My research showed that instagram was also following this trend, despite its incredibly colorful branding, the app’s internal branding display next to no color outside of black, white, and grey.
Although it was clear that I shouldn’t let the Nfluence blue dominate the interface, I still experimented with using color to signify urgency in the contract posts. When comparing the two I felt the white color scheme overwhelmingly outperformed the colorful one.
Around this time our end-developers were already hard at work. The front-end developer asked for the designs to begin structuring the pages while I polished the document in high fidelity.
Hacking Together a Usability Test
Around the time the Medium Fidelity prototype was finished, I was flown out to Seattle to meet the team in-person. There we were able to arrange a ‘health and fitness’ influencer to come in for a usability test.
Some deadlines got pushed on the app development, which was already underway, and our front-end developer was unable to have the app done by the arranged date. Since I was in Seattle for only a week, I didn’t want to lose the opportunity to get feedback, so I hacked together an interactable prototype using XD and set it up as a series of tests for the influencer to go through on a spare phone.
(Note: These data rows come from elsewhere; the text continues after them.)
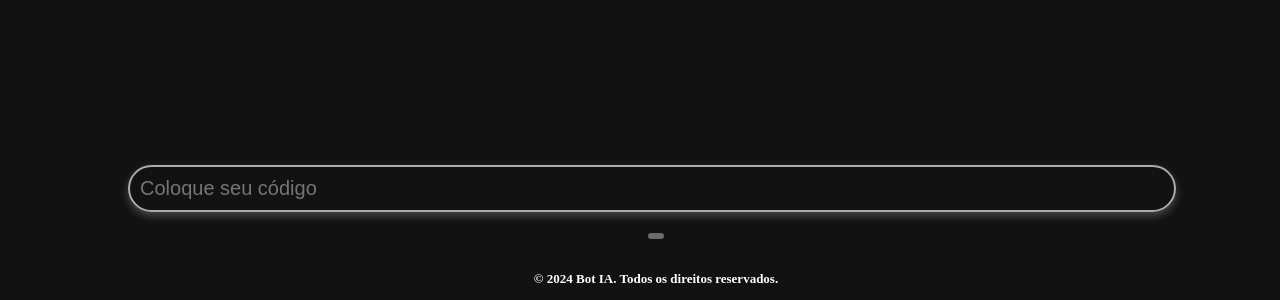
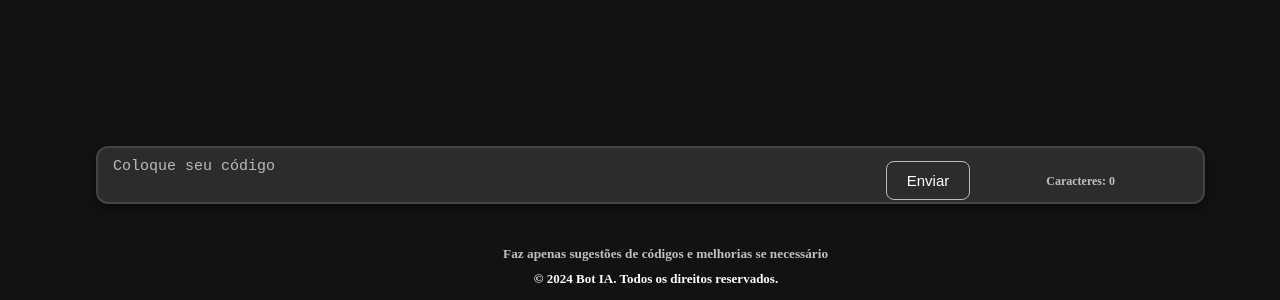
Before and after one commit to Getulio1997/bot-ia-front, an Angular app: page /bot-ia in a window 1280 px wide. Shown: the part 500-800 px from the top of the page. Built offline with nearby package versions, Linux system fonts and the light colour scheme.

Commit message:
Fix: Melhorando o textarea para fazer a pesquisa do código

```diff
--- a/src/app/app-module.ts
+++ b/src/app/app-module.ts
@@ -4,6 +4,7 @@ import { AppRoutingModule } from "./app-routing.module";
 import { RouterModule } from "@angular/router";
 import { AppComponent } from "./app.component";
 import { BotIaComponent } from "./bot-ia/bot-ia.component";
+import { FormsModule } from "@angular/forms";
 
 @NgModule({
   declarations: [
@@ -13,7 +14,8 @@ import { BotIaComponent } from "./bot-ia/bot-ia.component";
   imports: [
     BrowserModule,
     AppRoutingModule,
-    RouterModule
+    RouterModule,
+    FormsModule
   ],
   providers: [],
   bootstrap: [AppComponent]
--- a/src/app/app.component.html
+++ b/src/app/app.component.html
@@ -7,9 +7,11 @@
 </head>
 
 <body>
-  <div class="img">
-    <!-- <img src="assets/images/Bot-1.png" class="img-thumbnail" alt="bot"> -->
-  </div>
+  <!-- <div class="row">
+    <div class="col-md-3">
+        <img src="assets/images/Bot-1.png" class="img-thumbnail" alt="bot">
+    </div>
+  </div> -->
   <footer class="copy">
     <p>&copy; 2024 Bot IA. Todos os direitos reservados.</p>
   </footer>
--- a/src/app/bot-ia/bot-ia.component.html
+++ b/src/app/bot-ia/bot-ia.component.html
@@ -8,15 +8,26 @@
 
 <body>
   <div class="container">
-    <form action="" method="post">
+    <form (ngSubmit)="onSubmit()">
       <div class="input-group">
-        <input class="pesquisa" placeholder="Coloque seu código" id="search" name="search">
-        <div class="input-group-append">
-          <button class="btn btn-primary" type="submit"></button>
+        <textarea
+          #textarea
+          class="pesquisa"
+          placeholder="Coloque seu código"
+          [(ngModel)]="inputText"
+          name="search"
+          (input)="ajustaAltura()"
+        ></textarea>
+        <div class="caracteres">
+          Caracteres: {{ inputText.length }}
+        </div>
+        <div class="input-group-append btn">
+          <button class="btn btn-primary" type="submit">Enviar</button>
         </div>
       </div>
     </form>
   </div>
+  <h5>Faz apenas sugestões de códigos e melhorias se necessário</h5>
 </body>
 
 </html>
--- a/src/app/bot-ia/bot-ia.component.scss
+++ b/src/app/bot-ia/bot-ia.component.scss
@@ -5,20 +5,79 @@
   text-align: center;
   font-weight: bold;
   font-size: 13px;
-  margin: auto;
   background-color: #121212;
 }
 
 .pesquisa {
   position: fixed;
-  bottom: 11%;
-  left: 10%;
-  max-width: 100%;
-  min-width: 80%;
-  font-size: 20px;
-  border: 2px solid #ababab;
-  border-radius: 25px;
-  box-shadow: 0 4px 8px rgb(255 255 255 / 23%);
-  padding: 10px;
-  background-color: #00000000;
+  width: 84%;
+  font-size: 15px;
+  border: 2px solid #444444;
+  border-radius: 12px;
+  box-shadow: 0 4px 8px rgba(0, 0, 0, 0.5);
+  padding: 10px 15px;
+  background-color: #2c2c2c;
+  resize: none;
+  min-height: 2rem;
+  height: auto;
+  max-height: 20rem;
+  overflow-y: auto;
+  left: 6rem;
+  bottom: 6rem;
 }
+
+.caracteres {
+  position: fixed;
+  bottom: 13%;
+  right: 10rem;
+  color: #c0c0c0;
+  font-size: 12px;
+  padding: 2px 5px;
+  margin-bottom: 5px;
+}
+
+.pesquisa::placeholder {
+  color: #bbbbbb;
+}
+
+.pesquisa:focus {
+  border-color: #1a73e8;
+  box-shadow: 0 4px 8px rgb(26 115 232 / 50%);
+}
+
+.btn {
+  position: relative;
+  margin-top: 10px;
+}
+
+.btn-primary {
+  background-color: transparent;
+  border: 1px solid #bbbbbb;
+  color: #ffffff;
+  font-size: 15px;
+  padding: 10px 20px;
+  border-radius: 8px;
+  cursor: pointer;
+  transition: background-color 0.5s, border-color 0.5s;
+  top: -40px;
+  left: 17rem;
+}
+
+.btn-primary:hover {
+  background-color: #0056b3;
+  border-color: #004a99;
+}
+
+.btn-primary:active {
+  background-color: #004085;
+  border-color: #003766;
+}
+
+h5 {
+  position: fixed;
+  bottom: 2%;
+  left: 12%;
+  width: 80%;
+  text-align: center;
+  color: #c0c0c0;
+}
--- a/src/app/bot-ia/bot-ia.component.ts
+++ b/src/app/bot-ia/bot-ia.component.ts
@@ -1,18 +1,30 @@
 import { BotApiRestService } from './../../service/bot-api-rest.service';
-import { Component } from '@angular/core';
+import { Component, ElementRef, ViewChild } from '@angular/core';
 import { Mensagem } from '../../model/mensagem';
 
 @Component({
   selector: 'app-bot-ia',
   templateUrl: './bot-ia.component.html',
-  styleUrl: './bot-ia.component.scss'
+  styleUrls: ['./bot-ia.component.scss']
 })
 export class BotIaComponent {
+  @ViewChild('textarea') textarea!: ElementRef<HTMLTextAreaElement>;
 
   mensagem: Mensagem[] = []
+  inputText: string = '';
 
   constructor(
     private botService: BotApiRestService
   ) {}
 
+  onSubmit(): void {
+    console.log('Form submitted:', this.inputText);
+  }
+
+  ajustaAltura(): void {
+    const textarea = this.textarea.nativeElement;
+    textarea.style.height = 'auto';
+    textarea.style.height = `${Math.max(textarea.scrollHeight, 2 * parseFloat(getComputedStyle(textarea).fontSize))}px`;
+  }
+
 }
```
1. I drafted a testing procedure, booked a room at a quiet public meeting room, and asked the influencer to join me there. I explained the procedure, then started the test, taking notes along the way.
2. I asked her questions to encourage her to speak out loud as she went through the app. She gave me her first impressions, thoughts, surprises, and frustrations. Although using XD instead of the real app was limiting, I was still able to learn a lot.
For instance I learned what information I need to emphasise higher on the screen based on what she looked for first at each step. The test also helped validate the problem we were solving, as the influencer mentioned countless times how much she wished she had an app like this.
Unfortunately I was unable to do more testing on the app during that week, but one test was better than none. I had extracted an incredible amount of valuable feedback, which left me with a lot to think on for the next iteration of the design.
The final iteration of the mobile app came after I processed and documented the learnings from my hacked together usability test. With this final level of polish I exported all the relevant assets and shared the prototype for development.
From that point forward I began working on the web application for the brands, while maintaining close contact with our full-stack developer to make sure implementation was going smoothly. Below are the final renditions of the project, plus a a screenshot of the design system I built to share with future designers and developers.
Overall, throughout this project I learned a great deal about collaborating with developers. I gained an intuitive understanding of the effort level for building some components over others.
I also learned the best practices for working on IOS apps. I read through the entirety of the Apple IOS guidelines and learned how to design for different sized screens. There were spacing consideration and user experience conventions that became obvious after several iterations.
I was also reminded of the incredible benefits of getting user feedback at every point of the design process. I wished we sought out feedback earlier. But despite the inaccessibility to proper users, I was lucky that influencers’ are content creators, meaning they have written extensively about their experiences online. These things helped me infer information relevant to design decisions we made.
The next part of the project, the brand web app, will go into more depth around what I learned from the project as a whole.